Where a line below holds the string "Targeted", copy that line.

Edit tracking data

────────────────────

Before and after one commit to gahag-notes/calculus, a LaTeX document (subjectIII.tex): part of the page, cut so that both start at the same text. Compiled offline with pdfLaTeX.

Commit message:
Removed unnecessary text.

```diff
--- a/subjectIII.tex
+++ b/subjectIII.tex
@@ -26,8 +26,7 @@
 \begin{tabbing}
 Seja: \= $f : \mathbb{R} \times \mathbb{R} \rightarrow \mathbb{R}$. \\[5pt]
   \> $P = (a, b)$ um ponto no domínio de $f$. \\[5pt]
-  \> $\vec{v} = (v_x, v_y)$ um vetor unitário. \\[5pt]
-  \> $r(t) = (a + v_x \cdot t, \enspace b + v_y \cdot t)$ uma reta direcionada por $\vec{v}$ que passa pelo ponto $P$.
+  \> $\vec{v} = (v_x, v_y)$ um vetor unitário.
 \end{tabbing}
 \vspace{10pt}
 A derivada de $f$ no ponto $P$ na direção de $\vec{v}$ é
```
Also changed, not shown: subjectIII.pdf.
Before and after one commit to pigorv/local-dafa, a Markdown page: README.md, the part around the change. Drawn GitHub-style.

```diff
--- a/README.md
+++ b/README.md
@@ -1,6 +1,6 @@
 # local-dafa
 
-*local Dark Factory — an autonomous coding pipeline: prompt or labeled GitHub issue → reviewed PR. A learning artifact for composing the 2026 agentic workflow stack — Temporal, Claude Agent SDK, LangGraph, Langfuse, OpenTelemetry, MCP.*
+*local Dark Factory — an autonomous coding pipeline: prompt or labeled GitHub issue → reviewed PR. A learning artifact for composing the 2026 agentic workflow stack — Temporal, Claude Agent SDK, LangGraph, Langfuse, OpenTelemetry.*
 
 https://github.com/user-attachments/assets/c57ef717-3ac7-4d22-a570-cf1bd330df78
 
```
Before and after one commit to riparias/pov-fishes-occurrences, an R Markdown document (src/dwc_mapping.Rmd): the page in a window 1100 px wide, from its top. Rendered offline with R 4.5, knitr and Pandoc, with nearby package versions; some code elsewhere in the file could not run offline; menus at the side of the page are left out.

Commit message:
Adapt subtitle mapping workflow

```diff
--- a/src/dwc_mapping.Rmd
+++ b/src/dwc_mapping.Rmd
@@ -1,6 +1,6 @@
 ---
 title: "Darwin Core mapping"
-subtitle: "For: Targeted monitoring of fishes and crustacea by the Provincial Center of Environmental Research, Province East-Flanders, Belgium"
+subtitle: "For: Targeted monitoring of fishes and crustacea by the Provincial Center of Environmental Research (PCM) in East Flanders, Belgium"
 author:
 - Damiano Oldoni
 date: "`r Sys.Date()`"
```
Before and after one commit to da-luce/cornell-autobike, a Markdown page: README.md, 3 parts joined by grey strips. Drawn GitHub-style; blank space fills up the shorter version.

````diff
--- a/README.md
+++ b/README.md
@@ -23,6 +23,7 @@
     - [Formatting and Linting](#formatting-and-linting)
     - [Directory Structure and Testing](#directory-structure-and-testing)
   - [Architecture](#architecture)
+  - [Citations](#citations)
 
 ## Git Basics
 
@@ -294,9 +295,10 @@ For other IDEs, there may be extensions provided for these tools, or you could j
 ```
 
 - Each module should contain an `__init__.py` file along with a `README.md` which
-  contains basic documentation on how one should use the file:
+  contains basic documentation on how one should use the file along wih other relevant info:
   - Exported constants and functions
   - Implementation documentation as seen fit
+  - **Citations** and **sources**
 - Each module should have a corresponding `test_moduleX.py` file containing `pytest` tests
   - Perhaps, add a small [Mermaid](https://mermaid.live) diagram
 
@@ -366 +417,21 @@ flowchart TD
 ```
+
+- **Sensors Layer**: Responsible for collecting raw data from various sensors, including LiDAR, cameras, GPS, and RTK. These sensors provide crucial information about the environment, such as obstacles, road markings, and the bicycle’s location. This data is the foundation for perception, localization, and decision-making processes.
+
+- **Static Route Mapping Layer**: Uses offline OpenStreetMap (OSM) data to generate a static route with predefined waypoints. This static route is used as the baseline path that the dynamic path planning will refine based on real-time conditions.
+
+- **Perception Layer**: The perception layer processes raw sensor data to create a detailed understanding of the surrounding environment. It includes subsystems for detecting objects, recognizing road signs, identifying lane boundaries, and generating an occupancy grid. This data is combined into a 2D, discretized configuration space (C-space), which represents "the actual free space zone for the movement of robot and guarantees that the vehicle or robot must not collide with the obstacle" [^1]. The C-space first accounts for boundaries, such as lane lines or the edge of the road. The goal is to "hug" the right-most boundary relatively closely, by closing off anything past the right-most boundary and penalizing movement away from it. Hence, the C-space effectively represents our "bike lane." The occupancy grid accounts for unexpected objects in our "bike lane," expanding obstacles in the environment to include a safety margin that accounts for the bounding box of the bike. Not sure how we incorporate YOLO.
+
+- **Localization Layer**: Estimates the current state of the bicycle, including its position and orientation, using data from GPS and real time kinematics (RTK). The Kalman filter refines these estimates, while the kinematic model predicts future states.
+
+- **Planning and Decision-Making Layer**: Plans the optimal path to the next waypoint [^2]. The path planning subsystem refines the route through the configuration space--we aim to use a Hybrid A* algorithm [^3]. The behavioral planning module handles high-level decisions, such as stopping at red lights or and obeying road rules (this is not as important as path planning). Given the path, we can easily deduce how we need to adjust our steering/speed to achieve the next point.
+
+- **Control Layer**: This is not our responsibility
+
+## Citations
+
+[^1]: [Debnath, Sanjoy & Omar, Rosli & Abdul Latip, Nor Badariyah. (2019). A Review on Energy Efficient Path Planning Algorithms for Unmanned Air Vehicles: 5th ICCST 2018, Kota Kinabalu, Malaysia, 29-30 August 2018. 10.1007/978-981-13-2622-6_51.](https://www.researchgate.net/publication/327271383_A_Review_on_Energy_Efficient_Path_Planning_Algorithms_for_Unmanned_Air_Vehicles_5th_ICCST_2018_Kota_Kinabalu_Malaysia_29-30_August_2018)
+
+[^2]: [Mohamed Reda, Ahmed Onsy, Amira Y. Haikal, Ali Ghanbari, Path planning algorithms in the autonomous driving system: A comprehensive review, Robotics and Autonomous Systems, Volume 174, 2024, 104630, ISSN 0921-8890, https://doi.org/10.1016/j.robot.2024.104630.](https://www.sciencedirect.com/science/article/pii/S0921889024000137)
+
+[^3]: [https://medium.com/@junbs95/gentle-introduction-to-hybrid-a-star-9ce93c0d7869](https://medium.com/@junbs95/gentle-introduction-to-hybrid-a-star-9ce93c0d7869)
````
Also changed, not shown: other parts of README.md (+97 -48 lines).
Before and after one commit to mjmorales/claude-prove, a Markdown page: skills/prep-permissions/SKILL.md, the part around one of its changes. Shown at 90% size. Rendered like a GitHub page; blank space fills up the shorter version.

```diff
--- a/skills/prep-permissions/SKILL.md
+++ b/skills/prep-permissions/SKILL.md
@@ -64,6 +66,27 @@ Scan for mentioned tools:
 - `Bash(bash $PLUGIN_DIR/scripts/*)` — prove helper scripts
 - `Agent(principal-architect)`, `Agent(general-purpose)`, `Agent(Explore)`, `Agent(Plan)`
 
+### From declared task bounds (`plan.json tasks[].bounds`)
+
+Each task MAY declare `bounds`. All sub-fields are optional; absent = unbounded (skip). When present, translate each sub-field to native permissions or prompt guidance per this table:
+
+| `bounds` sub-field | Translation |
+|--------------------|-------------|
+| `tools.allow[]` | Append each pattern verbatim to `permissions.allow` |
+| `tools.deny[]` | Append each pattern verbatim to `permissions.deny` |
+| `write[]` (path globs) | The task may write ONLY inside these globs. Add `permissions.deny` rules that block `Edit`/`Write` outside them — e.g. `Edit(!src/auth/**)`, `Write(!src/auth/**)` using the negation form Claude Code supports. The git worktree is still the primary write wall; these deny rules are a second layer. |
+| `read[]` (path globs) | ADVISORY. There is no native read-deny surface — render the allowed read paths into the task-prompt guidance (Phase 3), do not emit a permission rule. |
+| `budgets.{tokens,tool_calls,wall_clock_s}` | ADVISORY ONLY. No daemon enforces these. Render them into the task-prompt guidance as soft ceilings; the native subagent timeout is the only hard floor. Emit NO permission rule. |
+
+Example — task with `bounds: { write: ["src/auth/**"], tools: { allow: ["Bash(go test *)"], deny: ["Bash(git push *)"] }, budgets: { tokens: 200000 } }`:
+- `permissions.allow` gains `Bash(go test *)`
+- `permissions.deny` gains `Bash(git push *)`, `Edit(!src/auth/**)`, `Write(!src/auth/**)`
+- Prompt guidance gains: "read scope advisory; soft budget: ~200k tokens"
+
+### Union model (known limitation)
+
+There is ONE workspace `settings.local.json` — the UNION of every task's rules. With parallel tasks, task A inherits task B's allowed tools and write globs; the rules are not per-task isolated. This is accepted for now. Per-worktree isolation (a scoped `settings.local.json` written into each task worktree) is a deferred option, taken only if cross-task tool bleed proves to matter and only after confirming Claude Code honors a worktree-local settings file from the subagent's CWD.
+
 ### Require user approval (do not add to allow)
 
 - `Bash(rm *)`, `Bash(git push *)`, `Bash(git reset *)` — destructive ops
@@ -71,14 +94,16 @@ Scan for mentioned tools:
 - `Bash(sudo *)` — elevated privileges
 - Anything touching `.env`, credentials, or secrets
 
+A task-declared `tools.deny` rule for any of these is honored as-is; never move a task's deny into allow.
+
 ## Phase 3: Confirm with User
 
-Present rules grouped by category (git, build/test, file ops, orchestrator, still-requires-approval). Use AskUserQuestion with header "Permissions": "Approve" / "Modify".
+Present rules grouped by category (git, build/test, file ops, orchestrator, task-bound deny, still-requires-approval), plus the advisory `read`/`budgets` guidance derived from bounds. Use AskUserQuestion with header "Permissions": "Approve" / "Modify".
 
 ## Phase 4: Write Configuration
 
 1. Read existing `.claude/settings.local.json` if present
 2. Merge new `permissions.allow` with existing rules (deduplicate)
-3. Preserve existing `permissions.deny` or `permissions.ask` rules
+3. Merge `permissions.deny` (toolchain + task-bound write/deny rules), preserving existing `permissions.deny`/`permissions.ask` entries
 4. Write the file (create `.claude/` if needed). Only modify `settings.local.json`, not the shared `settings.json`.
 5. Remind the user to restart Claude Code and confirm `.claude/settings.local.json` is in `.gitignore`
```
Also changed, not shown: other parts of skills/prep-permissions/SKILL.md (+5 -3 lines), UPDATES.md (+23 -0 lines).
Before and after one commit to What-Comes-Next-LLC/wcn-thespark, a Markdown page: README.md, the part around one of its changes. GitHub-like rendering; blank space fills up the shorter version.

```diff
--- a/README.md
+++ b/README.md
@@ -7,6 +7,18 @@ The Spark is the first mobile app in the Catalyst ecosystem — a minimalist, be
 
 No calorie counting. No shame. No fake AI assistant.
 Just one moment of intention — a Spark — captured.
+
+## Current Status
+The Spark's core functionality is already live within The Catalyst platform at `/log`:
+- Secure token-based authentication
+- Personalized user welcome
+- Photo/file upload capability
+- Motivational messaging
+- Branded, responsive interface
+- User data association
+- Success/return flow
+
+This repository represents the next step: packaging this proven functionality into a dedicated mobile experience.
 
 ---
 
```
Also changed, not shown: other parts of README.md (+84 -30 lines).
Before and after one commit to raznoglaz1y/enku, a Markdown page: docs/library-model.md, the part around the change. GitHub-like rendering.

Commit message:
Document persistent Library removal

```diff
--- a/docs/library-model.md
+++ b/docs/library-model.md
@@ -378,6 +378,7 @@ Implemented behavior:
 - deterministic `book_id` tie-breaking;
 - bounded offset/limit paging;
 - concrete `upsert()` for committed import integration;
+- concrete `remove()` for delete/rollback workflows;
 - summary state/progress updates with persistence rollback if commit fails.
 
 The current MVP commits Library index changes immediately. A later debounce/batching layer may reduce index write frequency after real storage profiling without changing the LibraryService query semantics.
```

────────────────────

■ **Answer for the task**:
-subtitle: "For: Targeted monitoring of fishes and crustacea by the Provincial Center of Environmental Research, Province East-Flanders, Belgium"
+subtitle: "For: Targeted monitoring of fishes and crustacea by the Provincial Center of Environmental Research (PCM) in East Flanders, Belgium"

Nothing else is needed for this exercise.